By Toby Oliver- Clarke, BA History
‘Engaging, lively, and endearing’ are words that have been used to describe many a two-year-old. Commonly the description given by a proud parent, teacher, or Nanny, they’re words which evoke images of a happy, secure child. Only in this case, they’re the words of Joanne Jearnsely, the Coroner tasked with investigating the death of Awaab Ishak, a two-year-old boy who died from ‘chronic exposure’ to toxic mould. Whilst shocking, Ishak’s death has become an all too familiar reality for many people of colour living in neglected, dangerous social housing.
“Whilst shocking, Ishak’s death has become an all too familiar reality for people of colour living in neglected, dangerous social housing.“

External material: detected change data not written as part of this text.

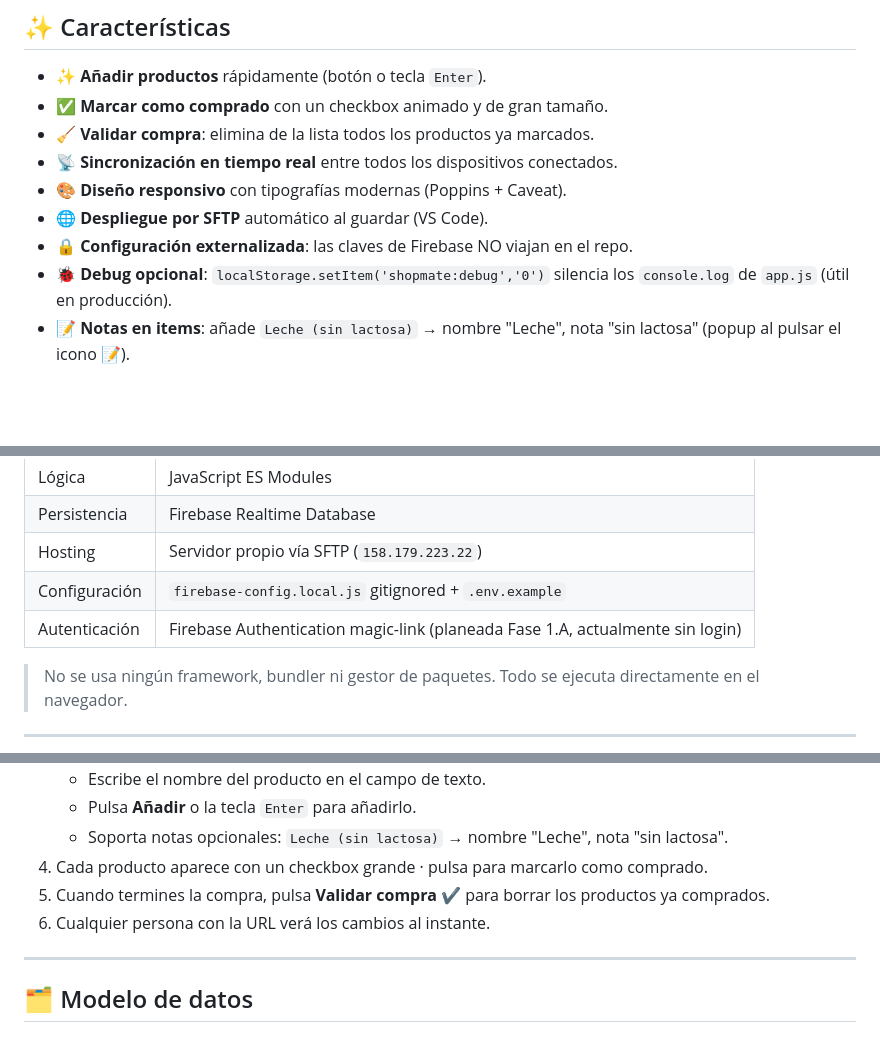
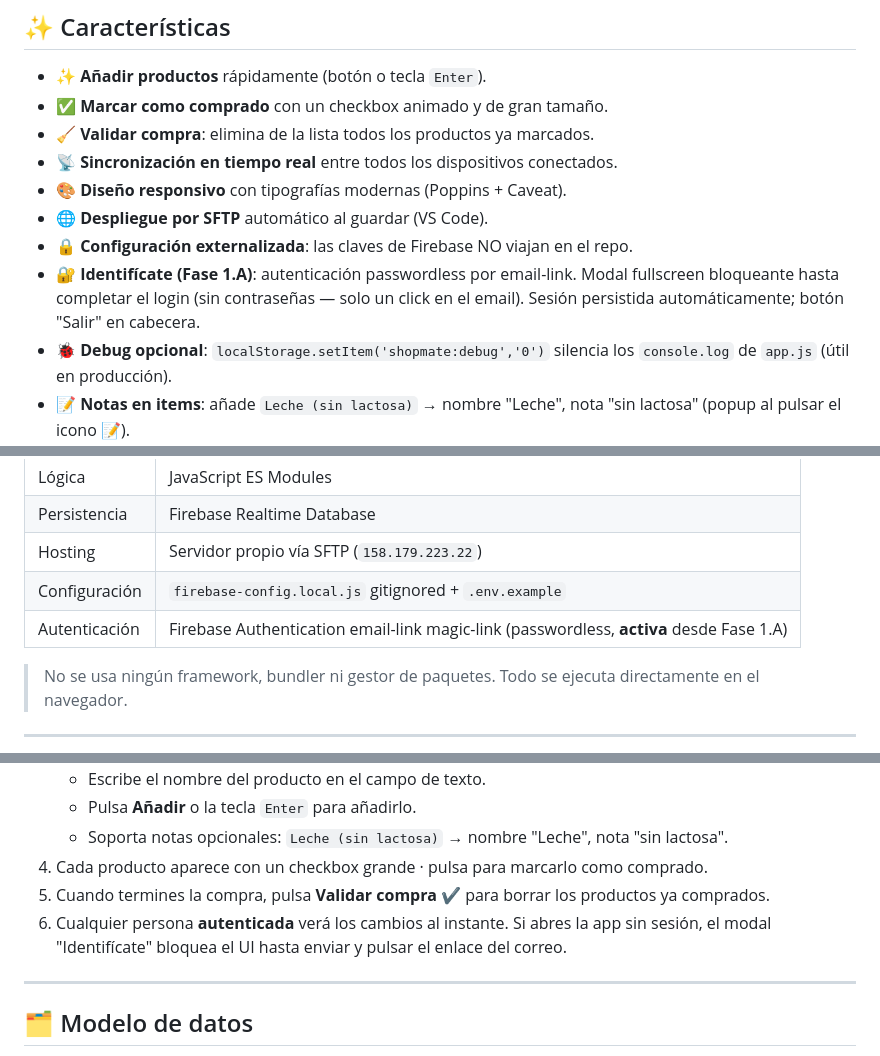
Before and after one commit to Dvix-dev/ShopMate, a Markdown page: README.md, 3 parts joined by grey strips. GitHub-like rendering; blank space fills up the shorter version.

```diff
--- a/README.md
+++ b/README.md
@@ -68,6 +68,7 @@ mv list.html index.html
 - 🎨 **Diseño responsivo** con tipografías modernas (Poppins + Caveat).
 - 🌐 **Despliegue por SFTP** automático al guardar (VS Code).
 - 🔒 **Configuración externalizada**: las claves de Firebase NO viajan en el repo.
+- 🔐 **Identifícate (Fase 1.A)**: autenticación passwordless por email-link. Modal fullscreen bloqueante hasta completar el login (sin contraseñas — solo un click en el email). Sesión persistida automáticamente; botón "Salir" en cabecera.
 - 🐞 **Debug opcional**: `localStorage.setItem('shopmate:debug','0')` silencia los `console.log` de `app.js` (útil en producción).
 - 📝 **Notas en items**: añade `Leche (sin lactosa)` → nombre "Leche", nota "sin lactosa" (popup al pulsar el icono 📝).
 - 🧪 **Aislamiento dev/prod**: ver `dev-isolation.txt` para 3 caminos (emulador / proyecto Firebase paralelo / staging SFTP).
@@ -86,7 +87,7 @@ mv list.html index.html
 | Persistencia | Firebase Realtime Database |
 | Hosting | Servidor propio vía SFTP (`158.179.223.22`) |
 | Configuración | `firebase-config.local.js` gitignored + `.env.example` |
-| Autenticación | Firebase Authentication magic-link (planeada Fase 1.A, actualmente sin login) |
+| Autenticación | Firebase Authentication email-link magic-link (passwordless, **activa** desde Fase 1.A) |
 
 > No se usa ningún framework, bundler ni gestor de paquetes. Todo se ejecuta directamente en el navegador.
 
@@ -276,7 +277,7 @@ El despliegue está automatizado mediante la extensión **SFTP** de VS Code usan
    - Soporta notas opcionales: `Leche (sin lactosa)` → nombre "Leche", nota "sin lactosa".
 4. Cada producto aparece con un checkbox grande · pulsa para marcarlo como comprado.
 5. Cuando termines la compra, pulsa **Validar compra ✔** para borrar los productos ya comprados.
-6. Cualquier persona con la URL verá los cambios al instante.
+6. Cualquier persona **autenticada** verá los cambios al instante. Si abres la app sin sesión, el modal "Identifícate" bloquea el UI hasta enviar y pulsar el enlace del correo.
 
 ---
 
```
Also changed, not shown: contexto.md (+1 -1 lines), roadmap.md (+25 -5 lines).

Prior to the investigation into Ishak’s death, Rochdale Boroughwide Housing (the housing association responsible for the management of Ishak’s home), had claimed that his death was the result of ‘ritual bathing habits’ and the family’s lifestyle. As the inquiry progressed, it became clear that this defence was not only false but was an insulting and racialised attempt to blame Ishak’s death on his already grieving parents. As established by the inquiry, true blame for his death lies squarely with the Housing Association, particularly when one considers the following three points: Firstly, following an inspection carried out on the 14th of January 2020, the landlord had been warned that the flat was deemed ‘unfit for human habitation.’ Secondly, the association had received a letter from Ishak’s NHS home visitors who warned them that conditions in the house posed a threat to Ishak’s health. Finally, the association itself had stated the mould was so severe that it could only be remedied by a trained professional. The points raised above paint a picture not just of obstinate ignorance, they point to willful negligence on the part of the landlord, and, ultimately, the willful endangerment of a child’s life.
Despite the epidemic nature of our social housing crisis, one element always seems to be obscured in its coverage, the racialised nature of unfit housing. ‘Lessons learned’ is a phrase which has become hollow following a death at the hands of unfit housing. Lessons were apparently learned after 72 people died in the fire at Grenfell Tower; lessons learned after Sheila Seleoane was found decomposing in her home; and lessons learned after one-year-old Exodus Eyob fell from his flat window – despite repeated requests from his mother to have the window fixed. Nearly all these victims have one key thing in common, they are black. Whilst this may seem like an unfortunate, but insignificant, coincidence, race plays a key role in the deaths of the people listed above. As previously mentioned, the Housing Association responsible for Ishak’s house blamed the death on the lifestyle of his family, in particular, their ‘ritual bathing habits’.The word ‘ritual’ reveals much of the thinking behind those making up the Housing Association; its use points to backwardness, ignorance, and a sort of tribal obstinance on the part of the family. Of course, what the word really points to is a deeply held yet unspoken belief that, in spite of all the proven neglect on their behalf, and all the mitigations that were ignored, somehow, the family had it coming.
Whilst I’d love to write this article with the certainty that Ishak’s death will be the last of its kind, history begs to differ. The systemic racism which runs through the housing sector is more prevalent now than ever, and with a Tory government committed to the construction of poor quality and high quantity social housing, I fear we’re only starting to see the worst of our social housing epidemic. Michael Gove, The Secretary of State for Housing, has written to local councils calling on them to ‘dramatically raise the bar,’ whilst this might seem like an encouraging step forward, to me, it feels like Groundhog Day; the momentary, fleeting clarity that comes before a sudden tragedy. Whilst only time will tell whether meaningful, substantial change is made to our broken housing model, readers can rest assured knowing one thing is certain – ‘lessons will be learned’.
Photo Caption: Awaab Ishak (Credit: Family handout/PA).